Amazingly, the Wye was at the lowest I’ve ever seen it and after nearly a year of fishing the river, finding it running fairly clear and with a lovely greenish tinge instead of up and coloured, was a nice change. The day was overcast and mild and I was confident of a fish or two.
I initially set up a small maggot feeder and cast it to the crease, just upstream of a large, semi-submerged bush that had created a nice slack on the inside.
Straight away, hordes of bleak hammered the maggot hook bait and it was impossible to keep a bait in the water without a little silvery bleak hooking itself.
By the fourth or fifth cast I realised I’d have to either attempt to feed the bleak off and try and draw the better fish into the swim through constant feeding or possibly revert to a larger hook bait.
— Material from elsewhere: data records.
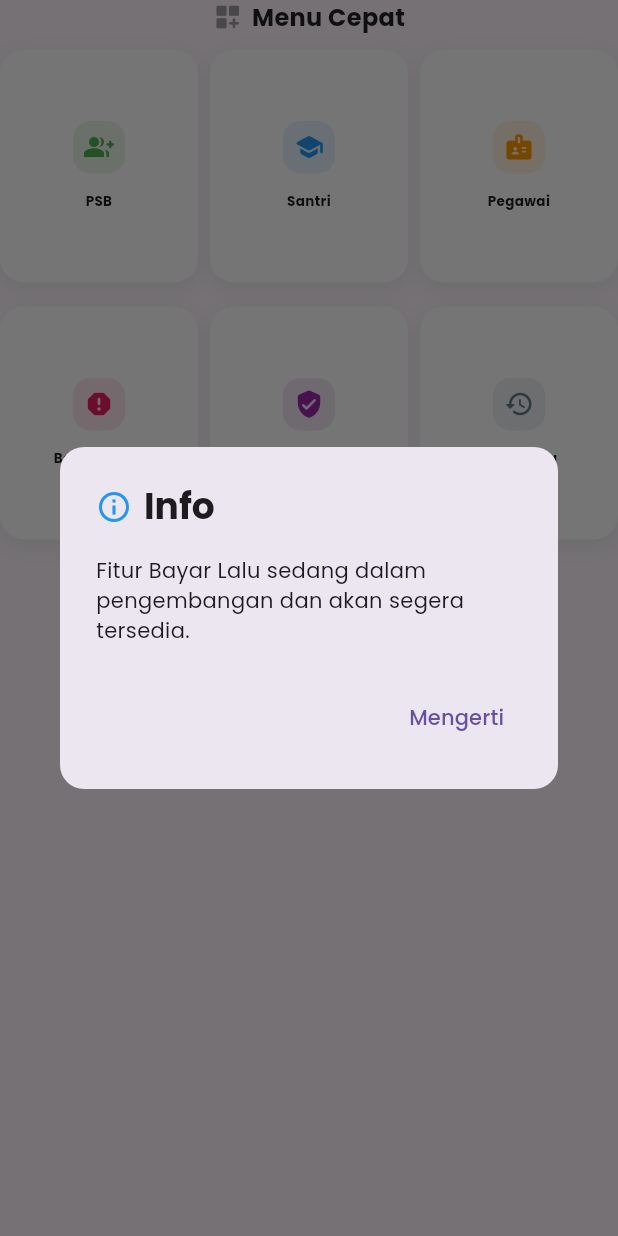
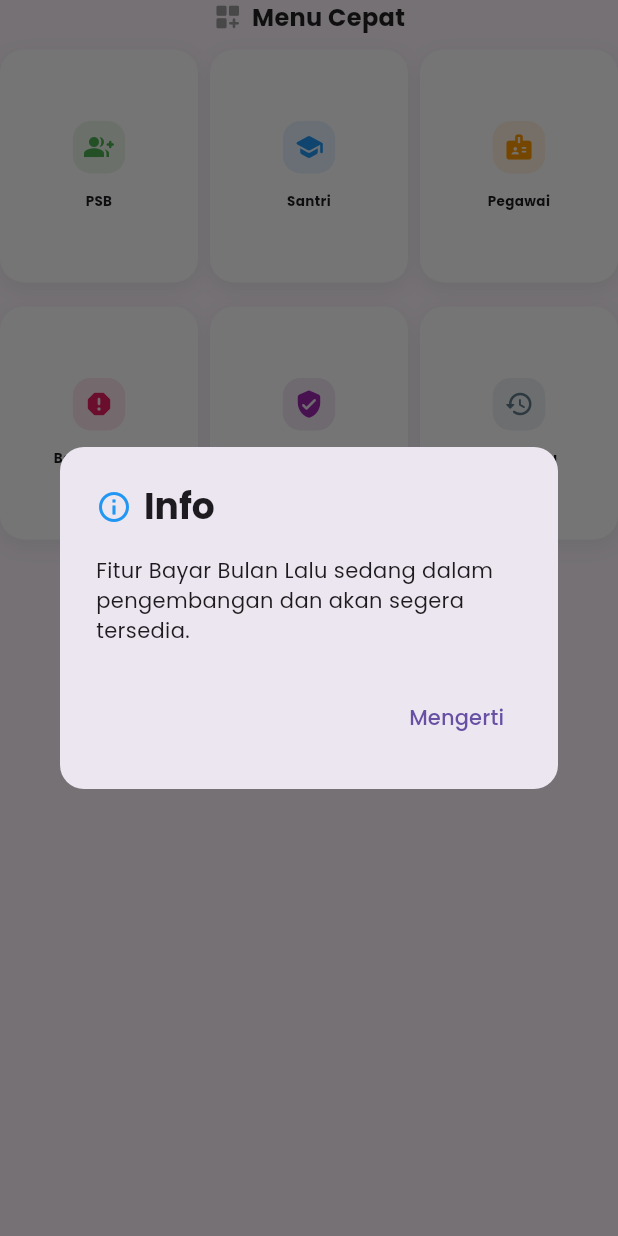
Before and after one commit to muhammadalifalhusain/apk_abah_PPATQ, a Flutter app: the MenuIkonWidget widget shown alone on an empty page, opened directly, after a tap on "Bayar Lalu", on a phone screen of 412 x 824 dp. Run offline on Flutter 3.47's test engine with Material 3 defaults, Android fonts, the phone set to English and light mode, and no system bars; our stand-ins replace google_fonts, shared_preferences; accounts and stored records are empty; statements that could not run were skipped.

Commit message:
feat : pegawai menu, handle url image

```diff
--- a/lib/widgets/menu_widget.dart
+++ b/lib/widgets/menu_widget.dart
@@ -1,6 +1,7 @@
 import 'package:flutter/material.dart';
 import 'package:google_fonts/google_fonts.dart';
 import '../screens/main/psb_screen.dart';
+import '../screens/main/pegawai_screen.dart';
 
 class MenuIkonWidget extends StatefulWidget {
   const MenuIkonWidget({Key? key}) : super(key: key);
@@ -9,28 +10,27 @@ class MenuIkonWidget extends StatefulWidget {
   State<MenuIkonWidget> createState() => _MenuIkonWidgetState();
 }
 
+class _MenuItem {
+  final IconData icon;
+  final String label;
+  final Color color;
+  final VoidCallback? onTap;
+
+  _MenuItem({
+    required this.icon,
+    required this.label,
+    required this.color,
+    this.onTap,
+  });
+}
+
 class _MenuIkonWidgetState extends State<MenuIkonWidget> {
   bool _showAll = false;
 
-  final List<_MenuItem> _allMenuItems = [
-    _MenuItem(icon: Icons.group_add_rounded, label: 'PSB', color: Color(0xFF4CAF50), onTap: PsbScreen()),
-    _MenuItem(icon: Icons.school_rounded, label: 'Santri', color: Color(0xFF2196F3)),
-    _MenuItem(icon: Icons.badge_rounded, label: 'Pegawai', color: Color(0xFFFF9800)),
-    _MenuItem(icon: Icons.report_rounded, label: 'Belum Lapor', color: Color(0xFFE91E63)),
-    _MenuItem(icon: Icons.verified_user_rounded, label: 'Bayar Valid', color: Color(0xFF9C27B0)),
-    _MenuItem(icon: Icons.history_rounded, label: 'Bayar Lalu', color: Color(0xFF607D8B)),
-    _MenuItem(icon: Icons.bed_rounded, label: 'Kamar', color: Color(0xFF3F51B5)),
-    _MenuItem(icon: Icons.class_rounded, label: 'Kelas', color: Color(0xFF00BCD4)),
-    _MenuItem(icon: Icons.menu_book_rounded, label: 'Tahfidz', color: Color(0xFF795548)),
-    _MenuItem(icon: Icons.warehouse_rounded, label: 'Aset', color: Color(0xFF8BC34A)),
-    _MenuItem(icon: Icons.supervised_user_circle_rounded, label: 'Murroby', color: Color(0xFFFF5722)),
-    _MenuItem(icon: Icons.account_circle_rounded, label: 'Ustad', color: Color(0xFF673AB7)),
-    _MenuItem(icon: Icons.local_fire_department_rounded, label: 'Kurban', color: Color(0xFFCDDC39)),
-  ];
-
   @override
   Widget build(BuildContext context) {
-    final displayedItems = _showAll ? _allMenuItems : _allMenuItems.take(6).toList();
+    final menuItems = _buildMenuItems(context);
+    final displayedItems = _showAll ? menuItems : menuItems.take(6).toList();
 
     return Column(
       crossAxisAlignment: CrossAxisAlignment.start,
@@ -52,7 +52,6 @@ class _MenuIkonWidgetState extends State<MenuIkonWidget> {
             ],
           ),
         ),
-
         const SizedBox(height: 10),
         GridView.count(
           shrinkWrap: true,
@@ -79,18 +78,118 @@ class _MenuIkonWidgetState extends State<MenuIkonWidget> {
     );
   }
 
+  List<_MenuItem> _buildMenuItems(BuildContext context) {
+    return [
+      _MenuItem(
+        icon: Icons.group_add_rounded,
+        label: 'PSB',
+        color: const Color(0xFF4CAF50),
+        onTap: () {
+          Navigator.push(context, MaterialPageRoute(builder: (_) => const PsbScreen()));
+        },
+      ),
+      _MenuItem(
+        icon: Icons.school_rounded,
+        label: 'Santri',
+        color: const Color(0xFF2196F3),
+        onTap: () {
+          _showComingSoonDialog(context, 'Santri');
+        },
+      ),
+      _MenuItem(
+        icon: Icons.badge_rounded,
+        label: 'Pegawai',
+        color: const Color(0xFFFF9800),
+        onTap: () {
+          Navigator.push(context, MaterialPageRoute(builder: (_) => const PegawaiScreen()));
+        },
+      ),
+      _MenuItem(
+        icon: Icons.report_rounded,
+        label: 'Belum Lapor',
+        color: const Color(0xFFE91E63),
+        onTap: () {
+          _showComingSoonDialog(context, 'Belum Lapor');
+        },
+      ),
+      _MenuItem(
+        icon: Icons.verified_user_rounded,
+        label: 'Bayar Valid',
+        color: const Color(0xFF9C27B0),
+        onTap: () {
+          _showComingSoonDialog(context, 'Bayar Valid');
+        },
+      ),
+      _MenuItem(
+        icon: Icons.history_rounded,
+        label: 'Bayar Lalu',
+        color: const Color(0xFF607D8B),
+        onTap: () {
+          _showComingSoonDialog(context, 'Bayar Bulan Lalu');
+        },
+      ),
+      _MenuItem(
+        icon: Icons.bed_rounded,
+        label: 'Kamar',
+        color: const Color(0xFF3F51B5),
+        onTap: () {
+          _showComingSoonDialog(context, 'Kamar');
+        },
+      ),
+      _MenuItem(
+        icon: Icons.class_rounded,
+        label: 'Kelas',
+        color: const Color(0xFF00BCD4),
+        onTap: () {
+          _showComingSoonDialog(context, 'Kelas');
+        },
+      ),
+      _MenuItem(
+        icon: Icons.menu_book_rounded,
+        label: 'Tahfidz',
+        color: const Color(0xFF795548),
+        onTap: () {
+          _showComingSoonDialog(context, 'Tahfidz');
+        },
+      ),
+      _MenuItem(
+        icon: Icons.warehouse_rounded,
+        label: 'Aset',
+        color: const Color(0xFF8BC34A),
+        onTap: () {
+          _showComingSoonDialog(context, 'Aset');
+        },
+      ),
+      _MenuItem(
+        icon: Icons.supervised_user_circle_rounded,
+        label: 'Murroby',
+        color: const Color(0xFFFF5722),
+        onTap: () {
+          _showComingSoonDialog(context, 'Murroby');
+        },
+      ),
+      _MenuItem(
+        icon: Icons.account_circle_rounded,
+        label: 'Ustad',
+        color: const Color(0xFF673AB7),
+        onTap: () {
+          _showComingSoonDialog(context, 'Ustad Tahfidz');
+        },
+      ),
+      _MenuItem(
+        icon: Icons.local_fire_department_rounded,
+        label: 'Kurban',
+        color: const Color(0xFFCDDC39),
+        onTap: () {
+          _showComingSoonDialog(context, 'Kurban');
+        },
+      ),
+    ];
+  }
+
   Widget _buildMenuItem(BuildContext context, _MenuItem item) {
     return GestureDetector(
-      onTap: () {
-        if (item.onTap != null) {
-          Navigator.push(
-            context,
-            MaterialPageRoute(builder: (context) => item.onTap!),
-          );
-        } else {
-          _showComingSoonDialog(context, item.label);
-        }
-      },
+      onTap: item.onTap,
       child: Container(
         decoration: BoxDecoration(
           color: Colors.white,
@@ -120,7 +219,10 @@ class _MenuIkonWidgetState extends State<MenuIkonWidget> {
               const SizedBox(height: 12),
               Text(
                 item.label,
-                style: GoogleFonts.poppins(fontSize: 9, fontWeight: FontWeight.bold),
+                style: GoogleFonts.poppins(
+                  fontSize: 9,
+                  fontWeight: FontWeight.bold,
+                ),
                 textAlign: TextAlign.center,
               ),
             ],
@@ -156,17 +258,3 @@ class _MenuIkonWidgetState extends State<MenuIkonWidget> {
     );
   }
 }
-
-class _MenuItem {
-  final IconData icon;
-  final String label;
-  final Color color;
-  final Widget? onTap;
-
-  _MenuItem({
-    required this.icon,
-    required this.label,
-    required this.color,
-    this.onTap,
-  });
-}
```
Also changed, not shown: lib/models/pegawai_model.dart (+19 -29 lines), lib/screens/main/dashboard_screen.dart (+17 -12 lines), lib/screens/main/pegawai_screen.dart (added, +115 -0 lines).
I lobbed the feeder out again and as it landed a big swirl by the bush was preceded little bleak leaping clear of the water in all directions – alerting me to the fact that something bigger was already in the vicinity!
I didn’t need a second invitation and soon had the pike rod set-up with a simple float paternoster rig with a heavy wire trace and a strong, single size 4 carp hook, baited with a sprat.
By the end of the morning I’d landed three pike of 5lbs, 7.5lbs and a cracker of 14lbs 10ozs as well as losing another to a hook pull. All of the pike gave a really good account of themselves in the flow and it was an exciting few hours fishing. In my last blog I thought about the most exciting moment in angling and if the initial dip of a pike float is perhaps the most exciting moment, then getting that first glimpse of a good pike in clear water has to be up there in the excitement stakes!
I decided to take a wander after the morning’s pike action and try and search out a chub. I never had a sniff, but the day was already a good ‘un.